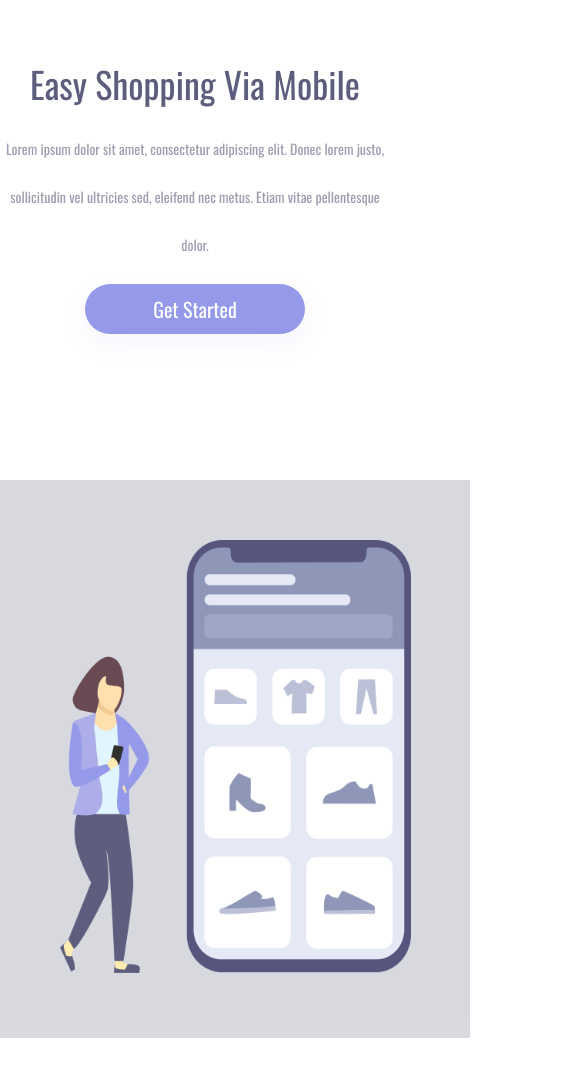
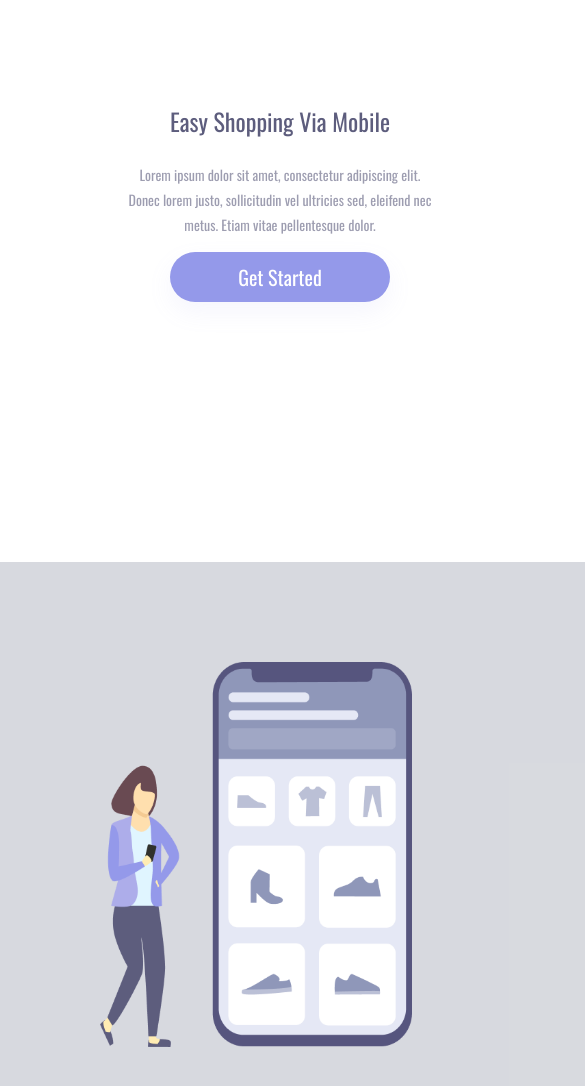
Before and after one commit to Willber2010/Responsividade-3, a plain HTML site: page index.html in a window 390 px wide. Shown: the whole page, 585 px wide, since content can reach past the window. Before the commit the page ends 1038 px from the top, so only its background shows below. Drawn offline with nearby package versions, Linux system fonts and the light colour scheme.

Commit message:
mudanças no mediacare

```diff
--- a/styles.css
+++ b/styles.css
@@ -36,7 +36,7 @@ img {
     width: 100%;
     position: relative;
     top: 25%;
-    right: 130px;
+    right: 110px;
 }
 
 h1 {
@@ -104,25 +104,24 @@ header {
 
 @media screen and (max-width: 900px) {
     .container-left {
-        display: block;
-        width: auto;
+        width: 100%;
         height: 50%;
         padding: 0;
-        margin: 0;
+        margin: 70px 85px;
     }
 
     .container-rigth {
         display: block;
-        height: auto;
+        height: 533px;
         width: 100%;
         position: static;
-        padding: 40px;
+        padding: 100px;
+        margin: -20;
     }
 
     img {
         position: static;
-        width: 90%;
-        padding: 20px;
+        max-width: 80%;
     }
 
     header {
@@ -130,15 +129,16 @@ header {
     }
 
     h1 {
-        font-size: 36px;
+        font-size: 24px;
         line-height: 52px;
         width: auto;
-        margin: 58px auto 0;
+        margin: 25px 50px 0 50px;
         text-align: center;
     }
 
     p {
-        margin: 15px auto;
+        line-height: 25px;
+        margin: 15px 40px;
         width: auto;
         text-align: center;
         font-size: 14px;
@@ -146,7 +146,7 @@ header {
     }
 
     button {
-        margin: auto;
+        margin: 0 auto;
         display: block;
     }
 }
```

Problem requirements:
Return every record exactly, without the pictures.

Task output:
Before and after one commit to Willber2010/Responsividade-3, a plain HTML site: page index.html in a window 390 px wide. Shown: the whole page, 585 px wide, since content can reach past the window. Before the commit the page ends 1038 px from the top, so only its background shows below. Drawn offline with nearby package versions, Linux system fonts and the light colour scheme.

Commit message:
mudanças no mediacare

```diff
--- a/styles.css
+++ b/styles.css
@@ -36,7 +36,7 @@ img {
     width: 100%;
     position: relative;
     top: 25%;
-    right: 130px;
+    right: 110px;
 }
 
 h1 {
@@ -104,25 +104,24 @@ header {
 
 @media screen and (max-width: 900px) {
     .container-left {
-        display: block;
-        width: auto;
+        width: 100%;
         height: 50%;
         padding: 0;
-        margin: 0;
+        margin: 70px 85px;
     }
 
     .container-rigth {
         display: block;
-        height: auto;
+        height: 533px;
         width: 100%;
         position: static;
-        padding: 40px;
+        padding: 100px;
+        margin: -20;
     }
 
     img {
         position: static;
-        width: 90%;
-        padding: 20px;
+        max-width: 80%;
     }
 
     header {
@@ -130,15 +129,16 @@ header {
     }
 
     h1 {
-        font-size: 36px;
+        font-size: 24px;
         line-height: 52px;
         width: auto;
-        margin: 58px auto 0;
+        margin: 25px 50px 0 50px;
         text-align: center;
     }
 
     p {
-        margin: 15px auto;
+        line-height: 25px;
+        margin: 15px 40px;
         width: auto;
         text-align: center;
         font-size: 14px;
@@ -146,7 +146,7 @@ header {
     }
 
     button {
-        margin: auto;
+        margin: 0 auto;
         display: block;
     }
 }
```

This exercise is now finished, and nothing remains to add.